Theories vary on the cause of white shaker syndrome. Many believe that the shaking occurs from a generalized inflammation within the brain but despite this theory no definitive area of the brain has been observed to be inflamed on scans. Other theories hold that the disease may occur as a result of an immune response that the dog’s body launches.
The veterinarian will need to run a full panel of tests to successfully diagnose white shaker syndrome because many other disorders can cause similar symptoms. Many dogs will shake that suffer form lead poisoning or who have been exposed to certain toxic molds. A dog suffering from epilepsy will often have tremors instead of a full blown seizure.
A complete blood count will help in diagnosis. The veterinarian may also elect to perform a CT scan to look for areas of concern in the dog’s brain. A spinal tap to retrieve spinal fluid may also be performed.

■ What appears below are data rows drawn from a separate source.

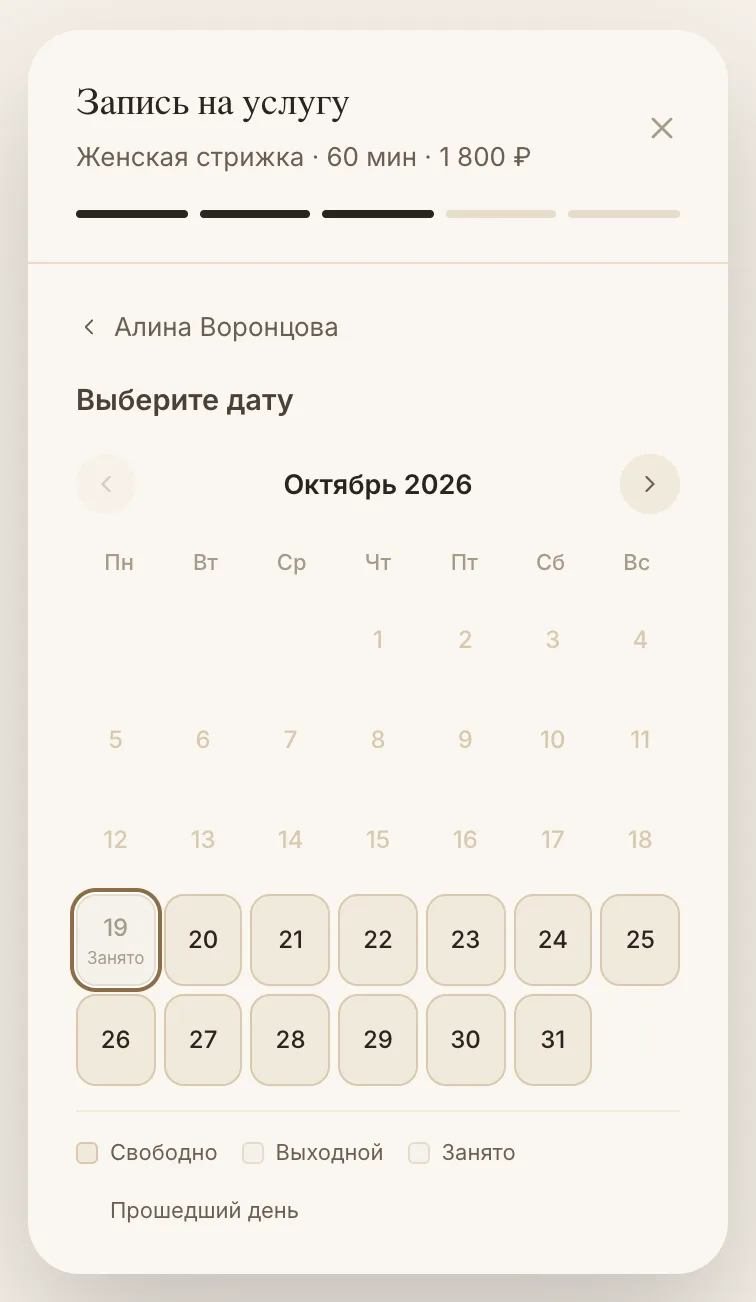
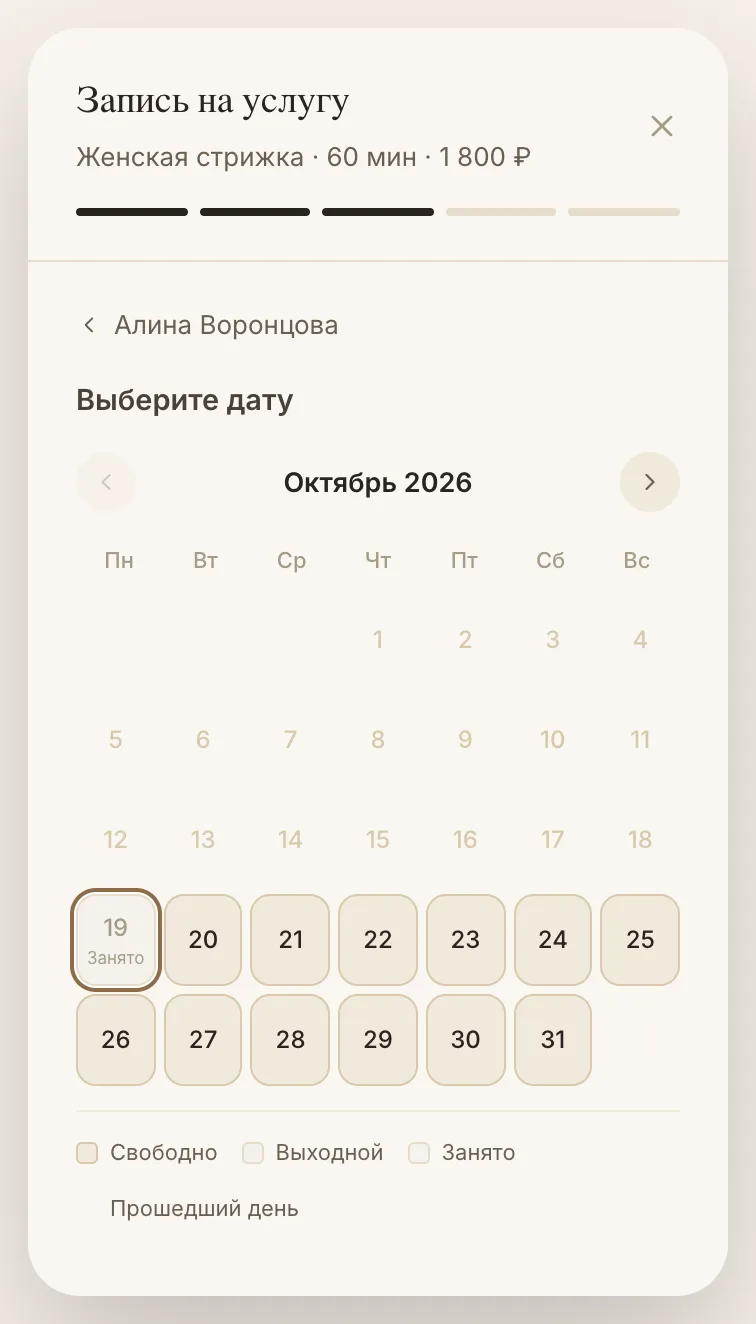
fix(zapis): кадры карусели записи одного размера — окно записи на всю предельную высоту, шаг сверху

diff --git a/frontend/src/assets/screenshots/zapis/shots.test.ts b/frontend/src/assets/screenshots/zapis/shots.test.ts
@@ -31,6 +31,9 @@ describe('zapis screenshots', () => {
     expect(manifest.capturedAt).toBeTruthy()
     expect(manifest.sourceCommit).toBeTruthy()
     expect(manifest.bookingFlow.slides.map((x: { key: string }) => x.key)).toEqual(FLOW)
+    // Все кадры карусели одного размера — иначе при листании блок выглядит рваным.
+    const sizes = new Set(manifest.bookingFlow.slides.map((x: { cssWidth: number; cssHeight: number }) => `${x.cssWidth}x${x.cssHeight}`))
+    expect(sizes.size).toBe(1)
     for (const sl of manifest.bookingFlow.slides) {
       expect(sl.cssWidth).toBeLessThanOrEqual(390)
       expect(Number.isInteger(sl.cssHeight) && sl.cssHeight > 0 && sl.cssHeight <= 720).toBe(true)

diff --git a/frontend/scripts/screenshots/README.md b/frontend/scripts/screenshots/README.md
@@ -125,7 +125,8 @@ npm run test:run -- src/assets/screenshots/zapis src/components/landing src/page
 
 Если Vite уже запущен на :55173 (например, превью), передайте `SHOTS_WEB_URL=http://localhost:55173`.
 
-Что меняется в кадрах и почему. На шаге времени скрыты слоты после четвёртого ряда — чтобы кадр не вытягивался.
+Что меняется в кадрах и почему. Окно записи растянуто до своей предельной высоты, чтобы все кадры карусели были одного размера
+(шаг — сверху, как на экране телефона); на шаге времени скрыты слоты после четвёртого ряда.
 Из кадра «Мои записи» убирается метка доставки напоминания. На стенде у салона нет каналов уведомлений, и сервер
 пишет «напоминание пропущено» — у салона с подключённым каналом там «ожидает отправки». Скрипт убирает ровно эти метки (и падает
 с кодом 5, если их число не совпало с числом записей), всё остальное снимается как есть. Окно записи снимается на ровном
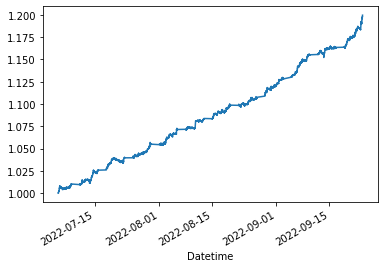
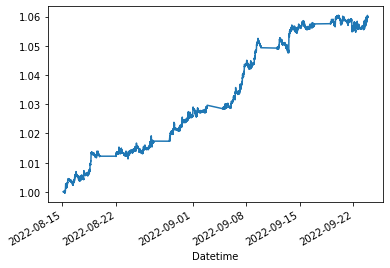
added KPIs, and slightly modified strategy in backtesting, also added updated graph

diff --git a/strategy_backtesting.py b/strategy_backtesting.py
@@ -39,6 +39,33 @@ def RSI(DF, n=14):
     df["rsi"] = 100 - (100/(1+df["rs"]))
     return df["rsi"]
 
+#KPIs
+
+def CAGR(DF):
+    df = DF.copy()
+    df["cum_return"] = (1+df["ret"]).cumprod()
+    n = len(df)/(252*78)
+    CAGR = (df["cum_return"].tolist()[-1])**(1/n) - 1
+    return CAGR
+
+
+def volatility(DF):
+    df = DF.copy()
+    vol = df["ret"].std() * np.sqrt(252*78) # annualized volatility
+    return vol
+
+def Sharpe(DF, rf):
+    df = DF.copy()
+    sharpe = (CAGR(df) - rf) / volatility(df)
+    return sharpe
+
+def maximum_drawdown(DF):
+    df = DF.copy()
+    df["cum_return"] = (1+df["ret"]).cumprod()
+    df["cum_rolling_max"] = df["cum_return"].cummax()
+    df["drawdown"] = df["cum_rolling_max"] - df["cum_return"]
+    return (df["drawdown"]/df["cum_rolling_max"]).max()
+
 
 
 # Downloading Data
@@ -94,26 +121,27 @@ for ticker in stocks:
                 tickers_signal[ticker] = "Buy"
                 
                 sl = df[ticker]["Adj Close"][i] * 0.997
-                tp = df[ticker]["Adj Close"][i] * 1.0003
+                tp = df[ticker]["Adj Close"][i] * 1.0004
             elif (((df[ticker]["above_cloud"][i-1] == -1)  and (df[ticker]["A_above_B"][i-1] == -1)  and (df[ticker]['tenkan_kiju_cross'][i-1]==-1))  or df[ticker]['price_tenkan_cross'][i-1] == -1)  and df[ticker]["RSI"][i] < 40:
                 tickers_signal[ticker] = "Sell"
                 sl = df[ticker]["Adj Close"][i] * 1.001
                 tp = df[ticker]["Adj Close"][i] * 0.997
                 
         elif tickers_signal[ticker] == "Buy":
+            
+            if sl >= df[ticker]["Low"][i]:
+                tickers_signal[ticker] = ""
+                tickers_ret[ticker].append(((df[ticker]["Low"][i]/df[ticker]["Adj Close"][i-1])-1))
+                sl_count += 1
+                trade_count += 1
 
             
-            if tp <= df[ticker]["High"][i]:
+            elif tp <= df[ticker]["High"][i]:
                 tickers_signal[ticker] = ""
                 tickers_ret[ticker].append(((df[ticker]["High"][i]/df[ticker]["Adj Close"][i-1])-1))
                 tp_count += 1
                 trade_count += 1
 
-            elif sl >= df[ticker]["Low"][i]:
-                tickers_signal[ticker] = ""
-                tickers_ret[ticker].append(((df[ticker]["Low"][i]/df[ticker]["Adj Close"][i-1])-1))
-                sl_count += 1
-                trade_count += 1
             
             elif (((df[ticker]["above_cloud"][i-1] == -1)  and (df[ticker]["A_above_B"][i-1] == -1)  and (df[ticker]['tenkan_kiju_cross'][i-1]==-1))  or df[ticker]['price_tenkan_cross'][i-1] == -1)  and df[ticker]["RSI"][i] < 40:
                 tickers_ret[ticker].append(((df[ticker]["Adj Close"][i]/df[ticker]["Adj Close"][i-1])-1))
@@ -121,7 +149,7 @@ for ticker in stocks:
                 trade_count += 1
 
                 
-            elif (df[ticker]["above_cloud"][i-1] == -1):
+            elif (df[ticker]['tenkan_kiju_cross'][i-1]==-1):
                 tickers_ret[ticker].append(((df[ticker]["Adj Close"][i]/df[ticker]["Adj Close"][i-1])-1))
                 tickers_signal[ticker] = ""
                 trade_count += 1
@@ -134,25 +162,27 @@ for ticker in stocks:
             
         elif tickers_signal[ticker] == "Sell":
             
-            
-            if tp >= df[ticker]["Low"][i]:
-                tickers_ret[ticker].append(((df[ticker]["Low"][i-1]/df[ticker]["Adj Close"][i])-1))
-                tickers_signal[ticker] = ""
-                tp_count += 1
-                trade_count += 1
-
-            elif sl <= df[ticker]["High"][i]:
+            if sl <= df[ticker]["High"][i]:
                 tickers_ret[ticker].append(((df[ticker]["High"][i-1]/df[ticker]["Adj Close"][i])-1))
                 tickers_signal[ticker] = ""
                 sl_count += 1
                 trade_count += 1
+            
+            
+            elif tp >= df[ticker]["Low"][i]:
+                tickers_ret[ticker].append(((df[ticker]["Low"][i-1]/df[ticker]["Adj Close"][i])-1))
+                tickers_signal[ticker] = ""
+                tp_count += 1
+                trade_count += 1
+                
+            
             
             elif (((df[ticker]["above_cloud"][i-1] == 1)  and (df[ticker]["A_above_B"][i-1] == 1)  and (df[ticker]['tenkan_kiju_cross'][i-1]==1))  or df[ticker]['price_tenkan_cross'][i-1] == 1)  and df[ticker]["RSI"][i] > 60:
                 tickers_ret[ticker].append(((df[ticker]["Adj Close"][i-1]/df[ticker]["Adj Close"][i])-1))
                 tickers_signal[ticker] = "Buy"
                 trade_count += 1
                 
-            elif (df[ticker]["above_cloud"][i-1] == 1):
+            elif (df[ticker]['tenkan_kiju_cross'][i-1]==1):
                 tickers_ret[ticker].append(((df[ticker]["Adj Close"][i-1]/df[ticker]["Adj Close"][i])-1))
                 tickers_signal[ticker] = ""
                 trade_count += 1
@@ -185,6 +215,9 @@ for ticker in stocks:
     strategy_df["ret"] = strategy_df.mean(axis=1)  
 
 (1+strategy_df["ret"]).cumprod().plot()
+print("CAGR is ", CAGR(strategy_df))
+print("Sharpe is ", Sharpe(strategy_df, 0.025))
+print("Maximum drawdown is ", maximum_drawdown(strategy_df))
  
     
     

diff --git a/live_strategy.py b/live_strategy.py
@@ -132,13 +132,13 @@ def main():
             
             if signal == "Buy":
                 sl = round(ohlc_df["c"].tolist()[-1] * 0.997,3)
-                tp = round(ohlc_df["c"].tolist()[-1] * 1.0007,3)
+                tp = round(ohlc_df["c"].tolist()[-1] * 1.0005,3)
                 market_order(currency,pos_size,sl,tp)
                 print("long entered for ", currency)
             
             elif signal == "Sell":
-                sl = round(ohlc_df["c"].tolist()[-1] * 0.997,3)
-                tp = round(ohlc_df["c"].tolist()[-1] * 1.0007,3)
+                sl = round(ohlc_df["c"].tolist()[-1] * 1.001,3)
+                tp = round(ohlc_df["c"].tolist()[-1] * 0.997,3)
                 market_order(currency,-1*pos_size,sl,tp)
                 print("short entered for ", currency)
             
@@ -149,7 +149,7 @@ def main():
             
             elif signal == "Close_Buy":
                 sl = round(ohlc_df["c"].tolist()[-1] * 0.997,3)
-                tp = round(ohlc_df["c"].tolist()[-1] * 1.0007,3)
+                tp = round(ohlc_df["c"].tolist()[-1] * 1.0005,3)
                 market_order(currency,pos_size,sl,tp)
                 market_order(currency,pos_size,sl,tp)
                 print("short closed and long entered for ", currency)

Once a diagnosis of white shaker syndrome is made the veterinarian will usually place the dog on a steroid, such as prednisone. Diazepam may also be prescribed.
Over the course of several weeks most dogs will recover fully. A few may suffer a relapse at a later date, however.
Avoid placing stress on a dog suffering from white shaker syndrome since stress makes the disorder worse and more pronounced. Carry the dog up stairs, lift the dog on furniture and do not expect the dog to go for a long walk because the excessive tremors makes it more prone to serious injury if it should fall.